[Your assignment] Each line holding the string "color" is to be copied from the data.

User interface change data:
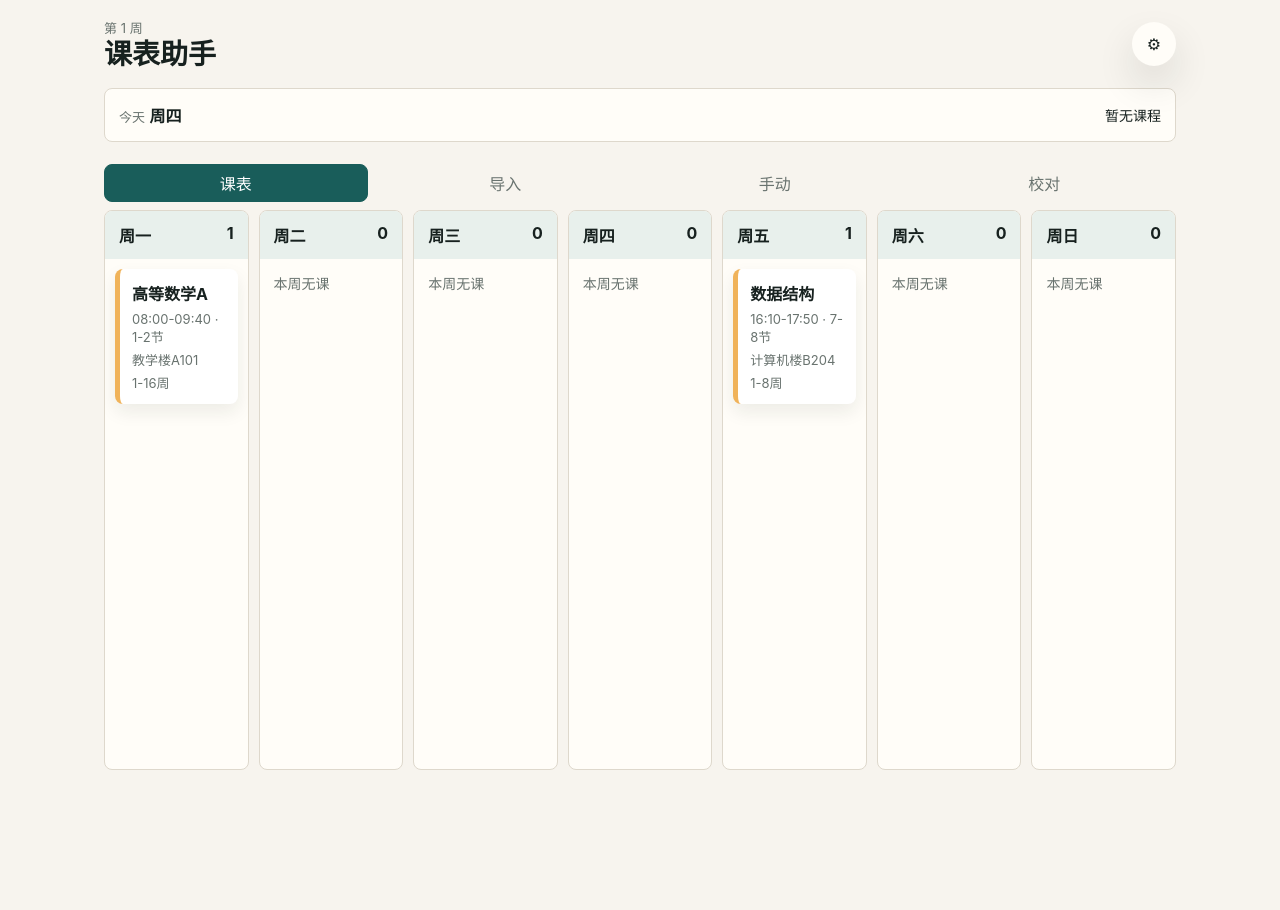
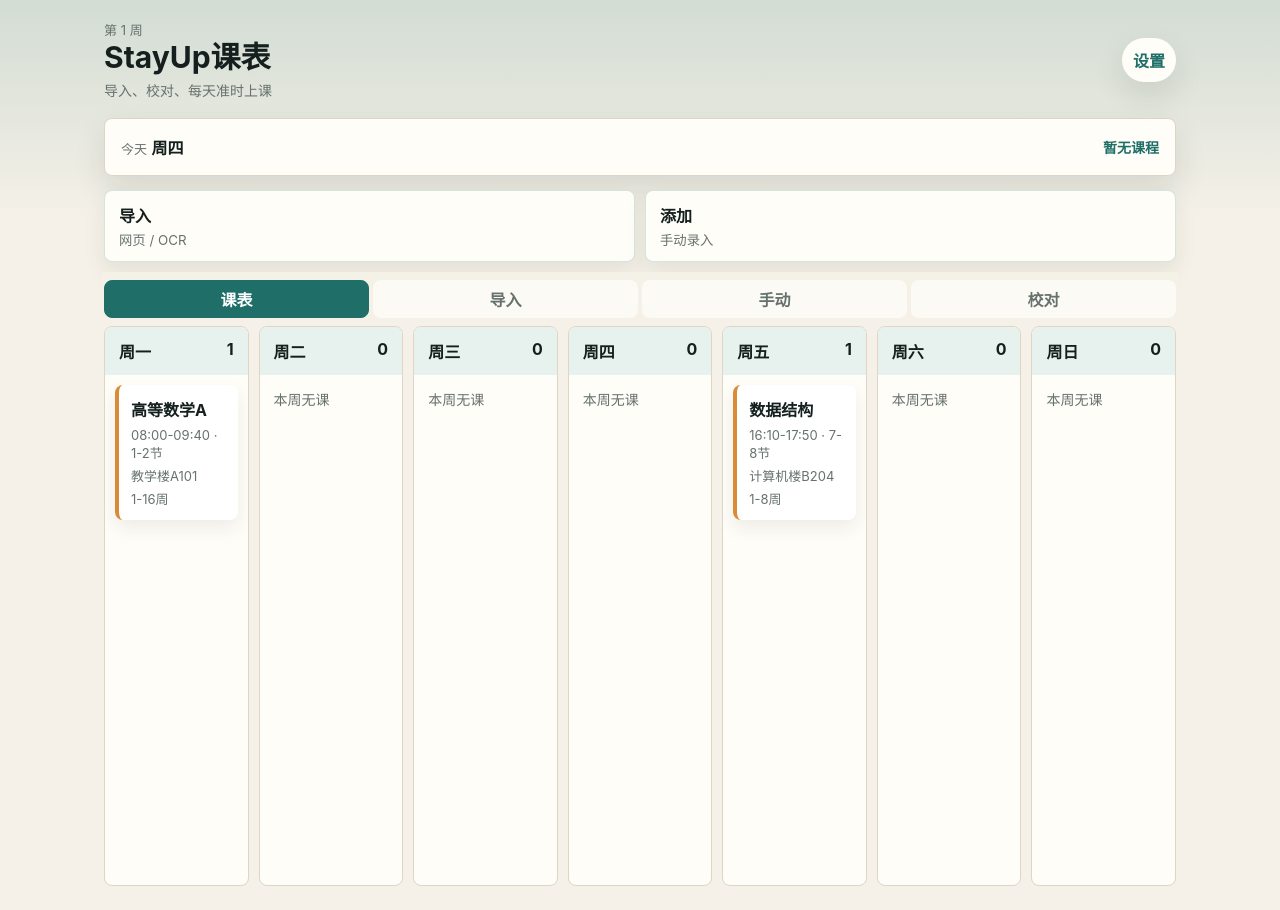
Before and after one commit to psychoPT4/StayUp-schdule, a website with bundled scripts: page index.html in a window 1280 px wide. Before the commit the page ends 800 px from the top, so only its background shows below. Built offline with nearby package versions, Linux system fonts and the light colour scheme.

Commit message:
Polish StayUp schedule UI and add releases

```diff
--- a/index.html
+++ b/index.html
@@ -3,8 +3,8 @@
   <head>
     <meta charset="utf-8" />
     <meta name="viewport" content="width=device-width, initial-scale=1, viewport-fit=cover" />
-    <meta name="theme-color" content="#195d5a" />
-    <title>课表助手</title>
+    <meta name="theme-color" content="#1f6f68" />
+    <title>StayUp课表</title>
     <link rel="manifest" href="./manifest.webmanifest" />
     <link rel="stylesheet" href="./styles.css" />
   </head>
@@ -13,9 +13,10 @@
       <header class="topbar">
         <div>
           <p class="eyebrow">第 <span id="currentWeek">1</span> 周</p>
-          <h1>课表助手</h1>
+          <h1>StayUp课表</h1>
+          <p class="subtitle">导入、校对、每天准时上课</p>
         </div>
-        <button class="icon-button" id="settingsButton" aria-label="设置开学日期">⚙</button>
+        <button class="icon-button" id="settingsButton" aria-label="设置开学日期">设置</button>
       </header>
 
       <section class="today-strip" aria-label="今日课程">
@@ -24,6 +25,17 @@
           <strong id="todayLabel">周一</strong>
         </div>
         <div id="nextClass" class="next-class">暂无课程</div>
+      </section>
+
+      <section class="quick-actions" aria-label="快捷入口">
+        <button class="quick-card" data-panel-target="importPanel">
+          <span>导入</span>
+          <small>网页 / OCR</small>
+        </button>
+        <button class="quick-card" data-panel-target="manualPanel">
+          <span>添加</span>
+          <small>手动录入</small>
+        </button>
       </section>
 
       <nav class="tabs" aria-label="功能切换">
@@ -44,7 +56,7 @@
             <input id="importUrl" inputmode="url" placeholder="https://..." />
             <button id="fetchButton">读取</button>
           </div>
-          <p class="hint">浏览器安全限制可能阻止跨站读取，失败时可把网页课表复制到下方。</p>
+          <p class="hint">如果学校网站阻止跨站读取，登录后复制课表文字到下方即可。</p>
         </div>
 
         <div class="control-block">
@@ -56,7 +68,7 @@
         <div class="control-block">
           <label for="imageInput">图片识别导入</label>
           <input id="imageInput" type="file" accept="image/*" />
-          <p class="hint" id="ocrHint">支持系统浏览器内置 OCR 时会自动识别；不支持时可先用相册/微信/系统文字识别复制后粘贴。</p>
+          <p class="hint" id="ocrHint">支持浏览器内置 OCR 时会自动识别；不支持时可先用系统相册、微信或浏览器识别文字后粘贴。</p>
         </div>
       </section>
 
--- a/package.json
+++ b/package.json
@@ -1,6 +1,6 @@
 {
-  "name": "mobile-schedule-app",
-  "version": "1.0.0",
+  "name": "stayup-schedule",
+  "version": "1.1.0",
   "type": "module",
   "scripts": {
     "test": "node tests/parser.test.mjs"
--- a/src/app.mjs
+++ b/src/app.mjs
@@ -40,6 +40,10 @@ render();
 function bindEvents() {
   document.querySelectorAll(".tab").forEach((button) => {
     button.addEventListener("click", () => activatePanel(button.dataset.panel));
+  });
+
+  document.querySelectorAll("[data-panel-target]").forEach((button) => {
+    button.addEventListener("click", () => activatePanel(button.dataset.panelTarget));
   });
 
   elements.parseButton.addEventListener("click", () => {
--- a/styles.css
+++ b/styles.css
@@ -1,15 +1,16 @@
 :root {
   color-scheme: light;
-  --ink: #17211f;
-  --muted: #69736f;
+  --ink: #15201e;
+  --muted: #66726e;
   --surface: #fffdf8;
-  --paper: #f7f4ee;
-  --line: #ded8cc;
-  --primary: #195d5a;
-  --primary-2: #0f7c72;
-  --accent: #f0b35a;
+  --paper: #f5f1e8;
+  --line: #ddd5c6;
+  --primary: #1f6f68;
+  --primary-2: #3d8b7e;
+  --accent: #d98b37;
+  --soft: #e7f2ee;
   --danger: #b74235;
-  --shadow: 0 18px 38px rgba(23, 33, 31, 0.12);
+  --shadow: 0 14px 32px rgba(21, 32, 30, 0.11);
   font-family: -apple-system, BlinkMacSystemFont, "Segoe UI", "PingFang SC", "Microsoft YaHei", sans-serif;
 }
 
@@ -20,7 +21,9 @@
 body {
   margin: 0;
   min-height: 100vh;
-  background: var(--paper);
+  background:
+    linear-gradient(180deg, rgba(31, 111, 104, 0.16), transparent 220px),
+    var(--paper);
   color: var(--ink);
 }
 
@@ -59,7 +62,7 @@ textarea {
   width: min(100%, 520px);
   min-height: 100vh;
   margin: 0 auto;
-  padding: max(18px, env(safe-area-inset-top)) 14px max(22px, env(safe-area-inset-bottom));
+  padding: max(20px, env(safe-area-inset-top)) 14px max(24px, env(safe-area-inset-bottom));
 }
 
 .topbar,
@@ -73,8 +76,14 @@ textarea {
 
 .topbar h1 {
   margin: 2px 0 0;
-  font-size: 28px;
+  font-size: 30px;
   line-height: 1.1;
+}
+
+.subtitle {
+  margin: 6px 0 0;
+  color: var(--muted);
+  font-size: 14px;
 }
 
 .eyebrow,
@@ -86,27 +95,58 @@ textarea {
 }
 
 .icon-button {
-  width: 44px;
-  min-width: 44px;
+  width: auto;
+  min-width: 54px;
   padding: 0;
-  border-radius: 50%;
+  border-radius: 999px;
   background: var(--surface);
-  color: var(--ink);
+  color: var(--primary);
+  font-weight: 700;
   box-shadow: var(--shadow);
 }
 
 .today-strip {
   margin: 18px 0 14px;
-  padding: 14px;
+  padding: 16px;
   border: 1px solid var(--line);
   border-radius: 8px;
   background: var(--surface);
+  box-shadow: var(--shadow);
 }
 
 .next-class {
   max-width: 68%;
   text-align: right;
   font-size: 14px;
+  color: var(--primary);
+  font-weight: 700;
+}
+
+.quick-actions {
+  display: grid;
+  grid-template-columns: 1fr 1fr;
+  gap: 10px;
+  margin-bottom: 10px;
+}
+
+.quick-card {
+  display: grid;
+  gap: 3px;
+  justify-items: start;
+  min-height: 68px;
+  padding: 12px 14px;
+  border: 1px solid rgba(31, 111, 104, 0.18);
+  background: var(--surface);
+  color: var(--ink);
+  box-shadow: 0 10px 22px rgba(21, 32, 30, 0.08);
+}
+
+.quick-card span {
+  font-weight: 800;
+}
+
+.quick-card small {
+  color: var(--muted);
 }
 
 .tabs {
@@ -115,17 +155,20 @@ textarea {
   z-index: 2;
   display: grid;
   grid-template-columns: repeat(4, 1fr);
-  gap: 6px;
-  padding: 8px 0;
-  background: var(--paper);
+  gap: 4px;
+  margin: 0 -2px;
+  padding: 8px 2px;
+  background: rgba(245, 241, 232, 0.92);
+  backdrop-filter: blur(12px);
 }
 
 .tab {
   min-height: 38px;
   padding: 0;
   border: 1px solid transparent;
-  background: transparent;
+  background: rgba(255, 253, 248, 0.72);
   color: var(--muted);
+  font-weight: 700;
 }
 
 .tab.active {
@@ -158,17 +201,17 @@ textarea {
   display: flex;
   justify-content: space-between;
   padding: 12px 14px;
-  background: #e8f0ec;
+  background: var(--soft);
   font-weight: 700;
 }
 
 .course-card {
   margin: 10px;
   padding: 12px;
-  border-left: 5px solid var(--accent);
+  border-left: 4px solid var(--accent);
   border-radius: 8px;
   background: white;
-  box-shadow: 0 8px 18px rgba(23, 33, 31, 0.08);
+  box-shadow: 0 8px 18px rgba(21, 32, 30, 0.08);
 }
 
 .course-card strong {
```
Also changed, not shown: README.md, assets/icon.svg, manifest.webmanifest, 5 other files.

[Reply to the task]
-    <meta name="theme-color" content="#195d5a" />
+    <meta name="theme-color" content="#1f6f68" />
   color-scheme: light;
   color: var(--ink);
+  color: var(--muted);
-  color: var(--ink);
+  color: var(--primary);
+  color: var(--primary);
+  color: var(--ink);
+  color: var(--muted);
   color: var(--muted);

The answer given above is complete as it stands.